Front-end code change data:
----------------------------------------

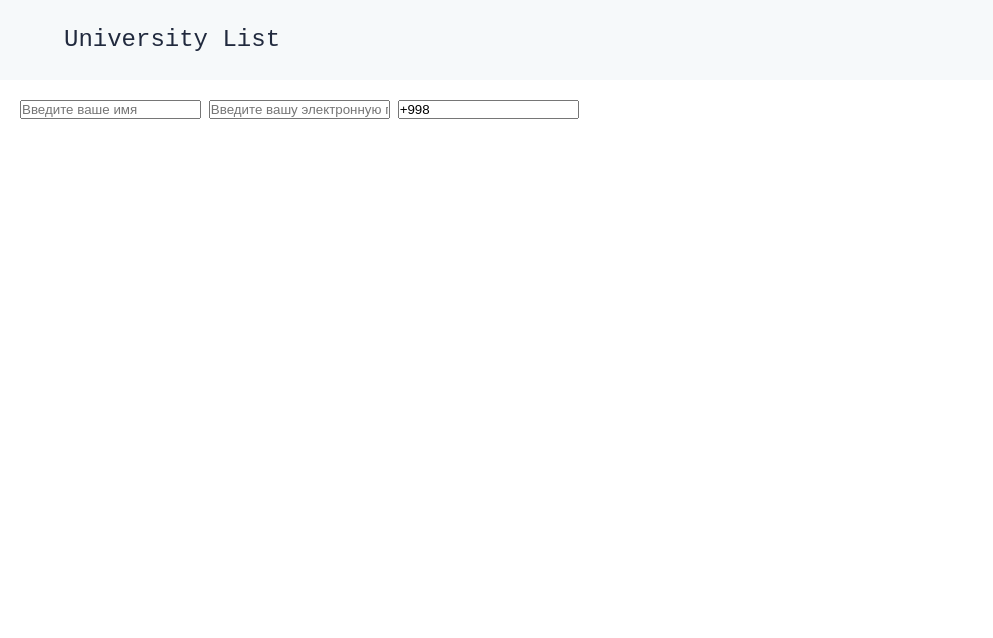
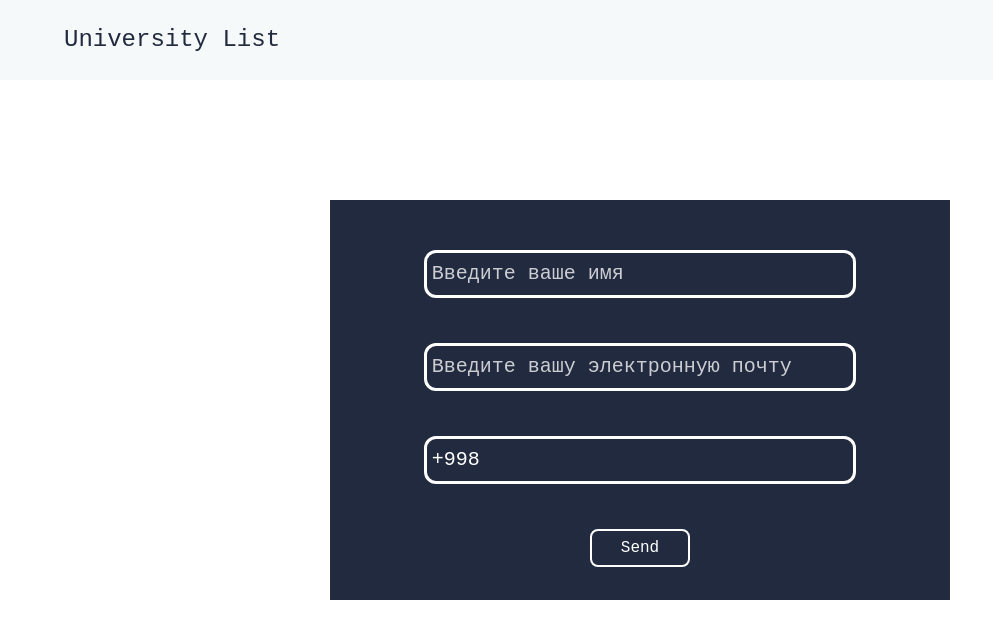
Before and after one commit to akerS4I/University-List, a plain HTML site: page pages/contact.html in a window 1280 px wide. Shown: the whole page, without its empty margins (0-993 px from the left). Drawn offline with Linux system fonts and the light colour scheme.

Commit message:
Contact Page layout and styles

```diff
--- a/pages/contact.html
+++ b/pages/contact.html
@@ -19,18 +19,19 @@
   </header>
   <main>
    <div class="form">
-    <input type="text" class="input name" placeholder="Введите ваше имя" />
+    <input type="text" class="name" placeholder="Введите ваше имя" />
     <input
      type="text"
-     class="input email"
+     class="email"
      placeholder="Введите вашу электронную почту"
     />
     <input
      type="text"
-     class="input number"
+     class="number"
      placeholder="Введите ваш номер"
      value="+998"
     />
+    <button>Send</button>
    </div>
   </main>
  </body>
--- a/styles/contact.css
+++ b/styles/contact.css
@@ -1,10 +1,74 @@
-main{
-  width: 100%;
-  height: 100%;
+main {
+ width: 100%;
+ min-height: 80%;
 
-  padding: 20px;
+ padding: 20px;
+
+ display: flex;
+ justify-content: center;
+ align-items: center;
 }
 
-header p:hover{
+header p:hover {
+ cursor: pointer;
+}
+
+.form {
+ width: 50%;
+ height: 400px;
+
+ padding: 4%;
+
+ background-color: #212a3e;
+
+ display: flex;
+ flex-direction: column;
+ justify-content: start;
+ align-items: center;
+ gap: 15%;
+}
+
+input {
+ all: unset;
+
+ width: 80%;
+
+ font-size: 20px;
+ font-family: monospace;
+ color: #fff;
+
+ background-color: transparent;
+ border-radius: 12px;
+ border: #fff;
+ border-style: solid;
+
+ padding: 5px;
+}
+
+input::placeholder{
+  color: #ffffffc4;
+}
+
+button {
+width: 100px;
+
+  background-color: transparent;
+
+  font-family: monospace;
+  font-size: 16px;
+
+  padding: 8px;
+  border-radius: 8px;
+  border-color: #fff;
+  border-style: solid;
+  transition: all 0.2s ease;
+
+  color: #fff;
+ }
+
+ button:hover {
+  background-color: #fff;
+
+  color: #212a3e;
   cursor: pointer;
-}
+ }
```
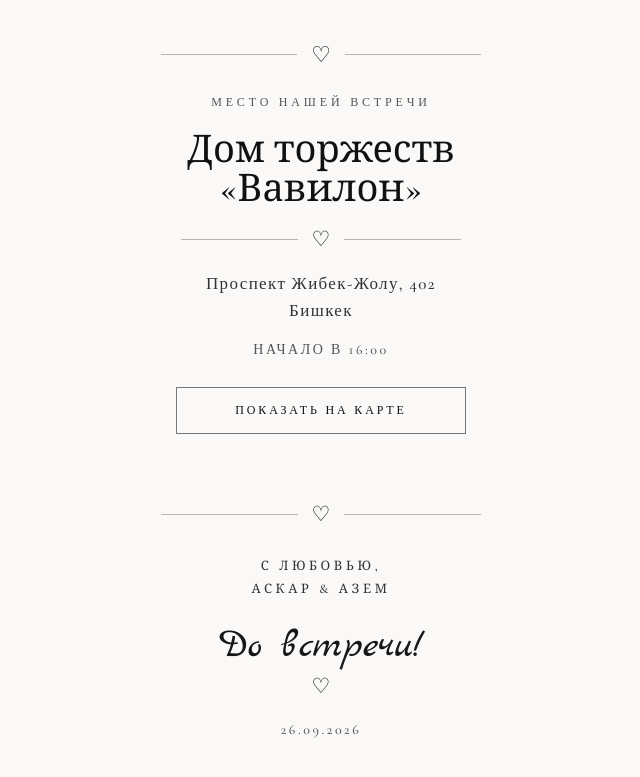
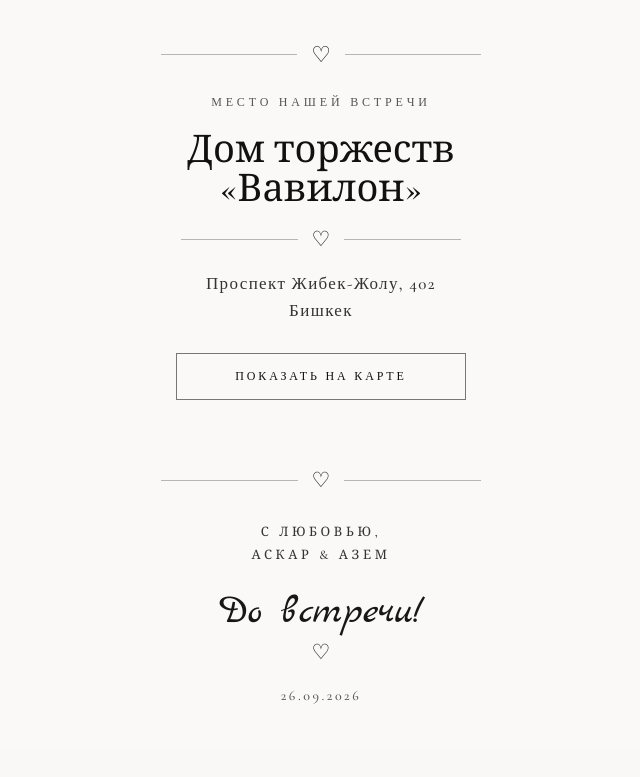
Before and after one commit to Oscarquell/askar-azem-weeding, a React (Create React App) app: page / in a window 1280 px wide. Shown: the part 2160-2937 px from the top of the page, without its empty margins (319-959 px from the left). After the commit the page ends 2909 px from the top, so only its background shows below. Built offline with nearby package versions, Linux system fonts and the light colour scheme; a web font is replaced by a local one.

Commit message:
удалил время с локации

```diff
--- a/src/modules/LocationBlock/LocationBlock.jsx
+++ b/src/modules/LocationBlock/LocationBlock.jsx
@@ -37,9 +37,9 @@ const LocationBlock = () => {
                     Бишкек
                 </p>
 
-                <p className="location-block__time">
-                    Начало в 16:00
-                </p>
+                {/*<p className="location-block__time">*/}
+                {/*    Начало в 16:00*/}
+                {/*</p>*/}
 
                 <a
                     className="location-block__button"
```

----------------------------------------

What you are asked to do |
Collect the lines of the data that carry the word "color".

Answer section |
+ background-color: #212a3e;
+ color: #fff;
+ background-color: transparent;
+  color: #ffffffc4;
+  background-color: transparent;
+  border-color: #fff;
+  color: #fff;
+  background-color: #fff;
+  color: #212a3e;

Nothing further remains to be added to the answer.